red herring (n) - the invoking of "Calvinism" in any theological discourse.

Having scoured the internet for several years as a means of gaining a broader understanding of the popular theological notions found in modern Christendom, I have arrived at a very solid conclusion: Calvinism is a Red Herring. In fact I would make that even stronger. I would go so far as to declare that this conclusion is utterly unassailable. I submit for your consideration the follow reasons:

POINT ONE:  There is no consensus definition of Calvinism.

This point alone will cause many Calvinists to bristle, since most of them have strong opinions on the matter. But strong opinions do not a consensus definition make. I submit for your consideration a sampling of some of the definitions of Calvinism that flood the marketplace:
  1. Reformed Presbyterianism
  2. Covenant Theology
  3. TULIP - Canons of Dort
  4. Whatever Calvin believed
  5. 4-Pointism (TUIP) - because "Calvin didn't believe limited atonement"
  6. Predestination
  7. Absolute Predestination of All Things
  8. Supralapsarianism
  9. Infralapsarianism
  10. Election
While I will admit that it is technically possible to construct an argument for or against Calvinism without having a consensus opinion so long as one provides an explicit definition of the Calvinism they have in view, the strident insistence upon one's own preferred definition usually centers the debate around terminology rather than around biblical truth. Many may respond by saying that "Calvinism is just a handy shortcut." But apart from an agreed upon definition, Calvinism proves itself more handy for stimulating vain contention than for establishing biblical truth.  

POINT TWO:  Calvinists do not agree upon the particulars of Calvin's theology.

This point is a variant on point one. There are many so-called "Calvinists" today who deny that Calvin taught limited atonement. It is common in these circles to hear the proclamation that "the Canons of Dort were more Calvinistic than Calvin." Many would object to referring to such men as "Calvinists" at all. To such, I would refer you to point one. Having examined Calvin's works, I believe them to contain irreconcilable assertions regarding the atonement which make a definitive proclamation of his position on the matter doubtful at best.

I would consider these first two points to be strong arguments as to why it is ill-advised to invoke Calvinism in a theological discourse, but would also admit that given enough leg-work defining one's terms it is still technically possible to do so, albeit horribly inefficient. The remaining points form the basis of the irrefutable assertion that Calvinism is a red herring for any bible believing Christian.

POINT THREE:  Proving that one believed what Calvin believed does not establish any biblical truth.

Even if one could get past the first two objections and provide an ironclad proof that their views are in lock-step with John Calvin, this would do precisely nothing to substantiate that such views are biblical. The truth of any theological position is founded in the word of God, not in secondary sources. For a bible believing Christian, it follows that the truth of any theological position must be directly founded upon the right division of the bible itself. Calvin would have probably said it this way - Sola Scriptura. That said, Calvin was a fallible man - not an apostle or a writer of scripture. Paul, on the other hand, well, you see my point... (II Timothy 3:16-17)
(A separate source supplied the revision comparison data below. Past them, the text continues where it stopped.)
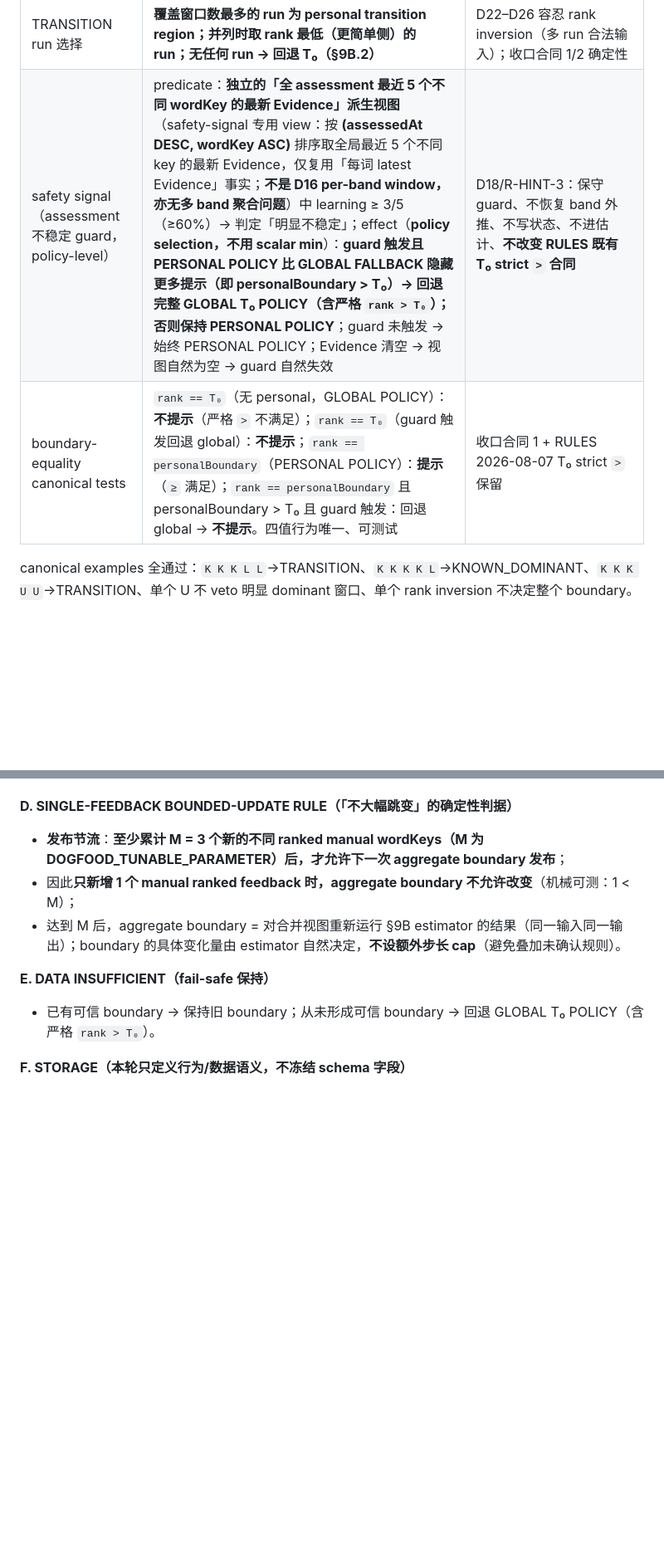
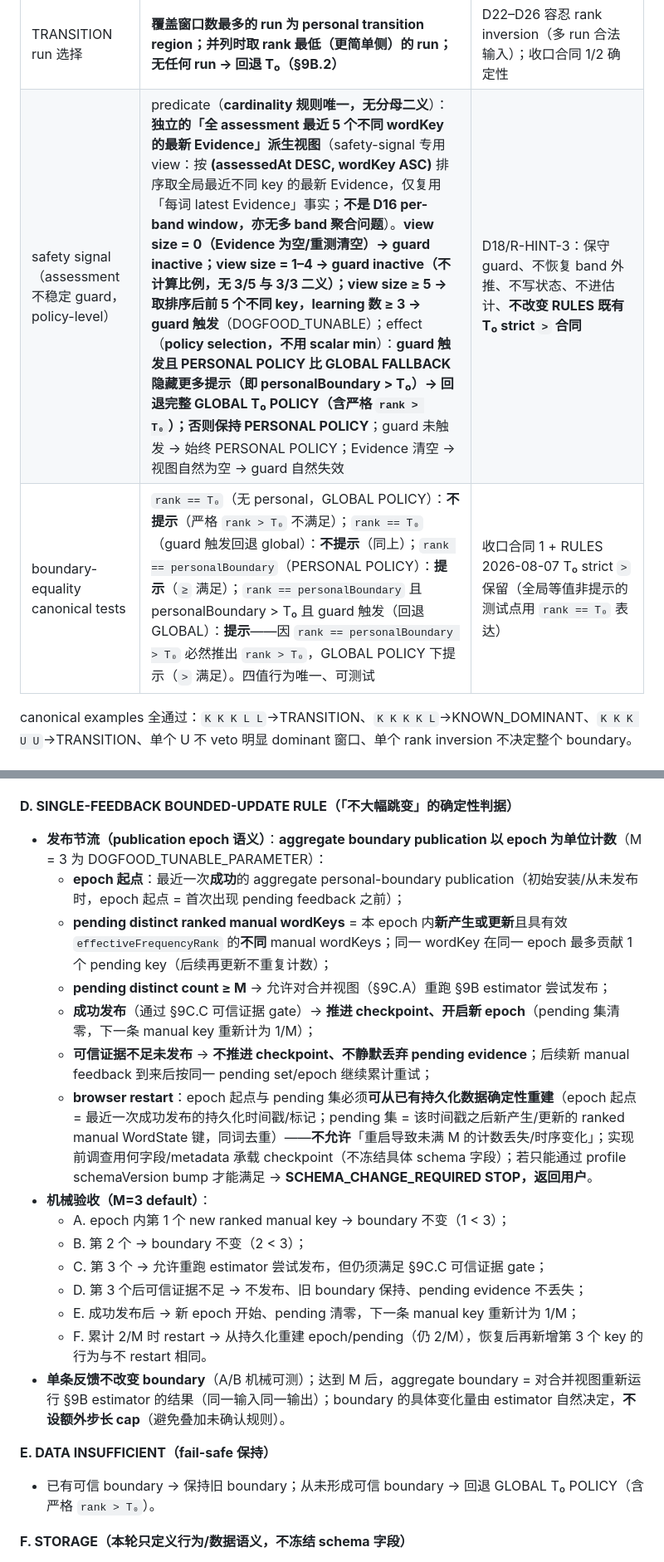
Before and after one commit to FlapPearLabs/adaptive-vocab-reader, a Markdown page: docs/specs/2026-08-11-V0.1-Dogfood-交互个性化回退与测评重对齐规格.md, 2 parts joined by grey strips. Shown at 83% size. GitHub-like rendering; blank space fills up the shorter version.

Commit message:
docs: spec review fixes round 5 - boundary equality test math fix, safety view cardinality rule, reading-feedback publication epoch (9C.D A-F)

```diff
--- a/docs/specs/2026-08-11-V0.1-Dogfood-交互个性化回退与测评重对齐规格.md
+++ b/docs/specs/2026-08-11-V0.1-Dogfood-交互个性化回退与测评重对齐规格.md
@@ -199,8 +199,8 @@ D16 语义保留（**每词只留最新一条 Evidence、无测试 attempt 历
 | 提前结束 | 连续 3 个新窗口分类不再改变 transition region 且满足最小可信证据 | 收口合同 2 |
 | boundary 派生 | **boundary = transition region 简单侧（最低 rank 侧）窗口覆盖的最小 rank（该窗口内样本的最小 rank）**；单一确定默认值 | 收口合同 1（transition region 本身及更困难区域 rank ≥ boundary → gray-hint eligible）；degenerate（无 TRANSITION 窗口）→ 回退 T₀ |
 | TRANSITION run 选择 | **覆盖窗口数最多的 run 为 personal transition region；并列时取 rank 最低（更简单侧）的 run；无任何 run → 回退 T₀（§9B.2）** | D22–D26 容忍 rank inversion（多 run 合法输入）；收口合同 1/2 确定性 |
-| safety signal（assessment 不稳定 guard，policy-level） | predicate：**独立的「全 assessment 最近 5 个不同 wordKey 的最新 Evidence」派生视图**（safety-signal 专用 view：按 **(assessedAt DESC, wordKey ASC)** 排序取全局最近 5 个不同 key 的最新 Evidence，仅复用「每词 latest Evidence」事实；**不是 D16 per-band window，亦无多 band 聚合问题**）中 learning ≥ 3/5（≥60%）→ 判定「明显不稳定」；effect（**policy selection，不用 scalar min**）：**guard 触发且 PERSONAL POLICY 比 GLOBAL FALLBACK 隐藏更多提示（即 personalBoundary > T₀）→ 回退完整 GLOBAL T₀ POLICY（含严格 `rank > T₀`）；否则保持 PERSONAL POLICY**；guard 未触发 → 始终 PERSONAL POLICY；Evidence 清空 → 视图自然为空 → guard 自然失效 | D18/R-HINT-3：保守 guard、不恢复 band 外推、不写状态、不进估计、**不改变 RULES 既有 T₀ strict `>` 合同** |
-| boundary-equality canonical tests | `rank == T₀`（无 personal，GLOBAL POLICY）：**不提示**（严格 `>` 不满足）；`rank == T₀`（guard 触发回退 global）：**不提示**；`rank == personalBoundary`（PERSONAL POLICY）：**提示**（`≥` 满足）；`rank == personalBoundary` 且 personalBoundary > T₀ 且 guard 触发：回退 global → **不提示**。四值行为唯一、可测试 | 收口合同 1 + RULES 2026-08-07 T₀ strict `>` 保留 |
+| safety signal（assessment 不稳定 guard，policy-level） | predicate（**cardinality 规则唯一，无分母二义**）：**独立的「全 assessment 最近 5 个不同 wordKey 的最新 Evidence」派生视图**（safety-signal 专用 view：按 **(assessedAt DESC, wordKey ASC)** 排序取全局最近不同 key 的最新 Evidence，仅复用「每词 latest Evidence」事实；**不是 D16 per-band window，亦无多 band 聚合问题**）。**view size = 0（Evidence 为空/重测清空）→ guard inactive；view size = 1–4 → guard inactive（不计算比例，无 3/5 与 3/3 二义）；view size ≥ 5 → 取排序后前 5 个不同 key，learning 数 ≥ 3 → guard 触发**（DOGFOOD_TUNABLE）；effect（**policy selection，不用 scalar min**）：**guard 触发且 PERSONAL POLICY 比 GLOBAL FALLBACK 隐藏更多提示（即 personalBoundary > T₀）→ 回退完整 GLOBAL T₀ POLICY（含严格 `rank > T₀`）；否则保持 PERSONAL POLICY**；guard 未触发 → 始终 PERSONAL POLICY；Evidence 清空 → 视图自然为空 → guard 自然失效 | D18/R-HINT-3：保守 guard、不恢复 band 外推、不写状态、不进估计、**不改变 RULES 既有 T₀ strict `>` 合同** |
+| boundary-equality canonical tests | `rank == T₀`（无 personal，GLOBAL POLICY）：**不提示**（严格 `rank > T₀` 不满足）；`rank == T₀`（guard 触发回退 global）：**不提示**（同上）；`rank == personalBoundary`（PERSONAL POLICY）：**提示**（`≥` 满足）；`rank == personalBoundary` 且 personalBoundary > T₀ 且 guard 触发（回退 GLOBAL）：**提示**——因 `rank == personalBoundary > T₀` 必然推出 `rank > T₀`，GLOBAL POLICY 下提示（`>` 满足）。四值行为唯一、可测试 | 收口合同 1 + RULES 2026-08-07 T₀ strict `>` 保留（全局等值非提示的测试点用 `rank == T₀` 表达） |
 
 canonical examples 全通过：`K K K L L`→TRANSITION、`K K K K L`→KNOWN_DOMINANT、`K K K U U`→TRANSITION、单个 U 不 veto 明显 dominant 窗口、单个 rank inversion 不决定整个 boundary。
 
@@ -231,9 +231,21 @@ rank inversion（D22/D23）下，窗口序列可能出现多个不连续 TRANSIT
 - 不满足 → 不发布：已有可信 boundary → 保持旧 boundary；从未可信 → 保持 GLOBAL T₀ POLICY。
 
 **D. SINGLE-FEEDBACK BOUNDED-UPDATE RULE（「不大幅跳变」的确定性判据）**
-- **发布节流**：**至少累计 M = 3 个新的不同 ranked manual wordKeys（M 为 DOGFOOD_TUNABLE_PARAMETER）后，才允许下一次 aggregate boundary 发布**；
-- 因此**只新增 1 个 manual ranked feedback 时，aggregate boundary 不允许改变**（机械可测：1 < M）；
-- 达到 M 后，aggregate boundary = 对合并视图重新运行 §9B estimator 的结果（同一输入同一输出）；boundary 的具体变化量由 estimator 自然决定，**不设额外步长 cap**（避免叠加未确认规则）。
+- **发布节流（publication epoch 语义）**：**aggregate boundary publication 以 epoch 为单位计数**（M = 3 为 DOGFOOD_TUNABLE_PARAMETER）：
+  - **epoch 起点**：最近一次**成功**的 aggregate personal-boundary publication（初始安装/从未发布时，epoch 起点 = 首次出现 pending feedback 之前）；
+  - **pending distinct ranked manual wordKeys** = 本 epoch 内**新产生或更新**且具有效 `effectiveFrequencyRank` 的**不同** manual wordKeys；同一 wordKey 在同一 epoch 最多贡献 1 个 pending key（后续再更新不重复计数）；
+  - **pending distinct count ≥ M** → 允许对合并视图（§9C.A）重跑 §9B estimator 尝试发布；
+  - **成功发布**（通过 §9C.C 可信证据 gate）→ **推进 checkpoint、开启新 epoch**（pending 集清零，下一条 manual key 重新计为 1/M）；
+  - **可信证据不足未发布** → **不推进 checkpoint、不静默丢弃 pending evidence**；后续新 manual feedback 到来后按同一 pending set/epoch 继续累计重试；
+  - **browser restart**：epoch 起点与 pending 集必须**可从已有持久化数据确定性重建**（epoch 起点 = 最近一次成功发布的持久化时间戳/标记；pending 集 = 该时间戳之后新产生/更新的 ranked manual WordState 键，同词去重）——**不允许**「重启导致未满 M 的计数丢失/时序变化」；实现前调查用何字段/metadata 承载 checkpoint（不冻结具体 schema 字段）；若只能通过 profile schemaVersion bump 才能满足 → **SCHEMA_CHANGE_REQUIRED STOP，返回用户**。
+- **机械验收（M=3 default）**：
+  - A. epoch 内第 1 个 new ranked manual key → boundary 不变（1 < 3）；
+  - B. 第 2 个 → boundary 不变（2 < 3）；
+  - C. 第 3 个 → 允许重跑 estimator 尝试发布，但仍须满足 §9C.C 可信证据 gate；
+  - D. 第 3 个后可信证据不足 → 不发布、旧 boundary 保持、pending evidence 不丢失；
+  - E. 成功发布后 → 新 epoch 开始、pending 清零，下一条 manual key 重新计为 1/M；
+  - F. 累计 2/M 时 restart → 从持久化重建 epoch/pending（仍 2/M），恢复后再新增第 3 个 key 的行为与不 restart 相同。
+- **单条反馈不改变 boundary**（A/B 机械可测）；达到 M 后，aggregate boundary = 对合并视图重新运行 §9B estimator 的结果（同一输入同一输出）；boundary 的具体变化量由 estimator 自然决定，**不设额外步长 cap**（避免叠加未确认规则）。
 
 **E. DATA INSUFFICIENT（fail-safe 保持）**
 - 已有可信 boundary → 保持旧 boundary；从未形成可信 boundary → 回退 GLOBAL T₀ POLICY（含严格 `rank > T₀`）。
```
Also changed, not shown: other parts of docs/specs/2026-08-11-V0.1-Dogfood-交互个性化回退与测评重对齐规格.md (+4 -4 lines).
This point has two other ramifications:
  • This is true not only of Calvinism, but also of Arminianism, Methodism, Anglicanism, or any other extra-biblical historical figure or theological position (including Primitive Baptist). Establishing that one believes as some previous group believed establishes precisely nothing so far as biblical truth is concerned. It is therefore irrelevant in establishing biblical truth.
  • Neither does proving that one rejects some historical belief establish that one's belief is biblical.
To establish truth on something stated by Calvin is like trying to prove that the team's uniforms were blue because the field goal was good. They simply don't have anything to do with one another.

POINT FOUR:  The vast majority of those who profess Calvinism do not believe numerous doctrines that Calvin affirmed.

This is really a variant on point three. To draw this point out more explicitly, consider this:  It does a Reformed Baptist no good whatsoever, in the eyes of any rational observer, to prove they believe what Calvin believed, because they openly deny what Calvin believed in other areas. Such men reject Calvin's teaching on church government, the mode and candidates for baptism, and a host of other doctrines. Lest one believe that the Reformed Presbyterians dodge this bullet, I would call their attention to Calvin's position on mechanical instruments of music.

Simply stated:  If proving that "Calvin believed X" establishes the truth of X, then Calvinistic Baptists must repent of their baptism and church government, and there will be some absolutely killer deals on second-hand, church organs available on Craigslist under the search term "Presbyterian." The very practice and stated beliefs of such men is sufficient to undermine the sincerity of any authoritative appeal to Calvin on their part.

POINT FIVE:  The Calvinism / Arminianism construct forces the horns of the dilemma fallacy.

Much of what I have read over the years centers the debate regarding man's eternal salvation between the "polar opposites" of Calvinism and Arminianism. This construct forces one, perhaps unwittingly, to accept that the biblical doctrine of salvation is an either/or proposition that runs along a one dimensional continuum. But the right division of the word of God is not found along the narrow continuum that runs between Calvinism and Arminianism for a number of reasons.
  1. There are nuances in the definitions of TULIP that go beyond the dumbed-down, binary propositions represented in the classical Calvinism vs Arminianism construct.
  2. There are additional doctrines that influence TULIP which are not considered in the Calvinism vs Arminianism construct.
    • The extent of predestination:  absolute or not?
    • The effectual work of regeneration:  through means or immediate?
    • Bedrock Justification - by the imputed righteousness of Christ or by faith?
    • The nature of the gospel - an offer or a proclamation?
Apart from a more refined definition of what is intended by TULIP as well as the questions listed above, the debate lacks the granularity and nuance that is required for a proper and thorough understanding of the salvation by grace taught in the bible.  While Primitive Baptist do affirm TULIP, what we mean by four of these precepts (ULIP) differs from Calvinism. PB TULIP is defined in such a way that salvation is attributable to the sovereign mercy, will, and actions of God alone, apart from any actions or responsibilities on the part of man whatsoever. That makes us distinct from either Arminianism or Calvinism.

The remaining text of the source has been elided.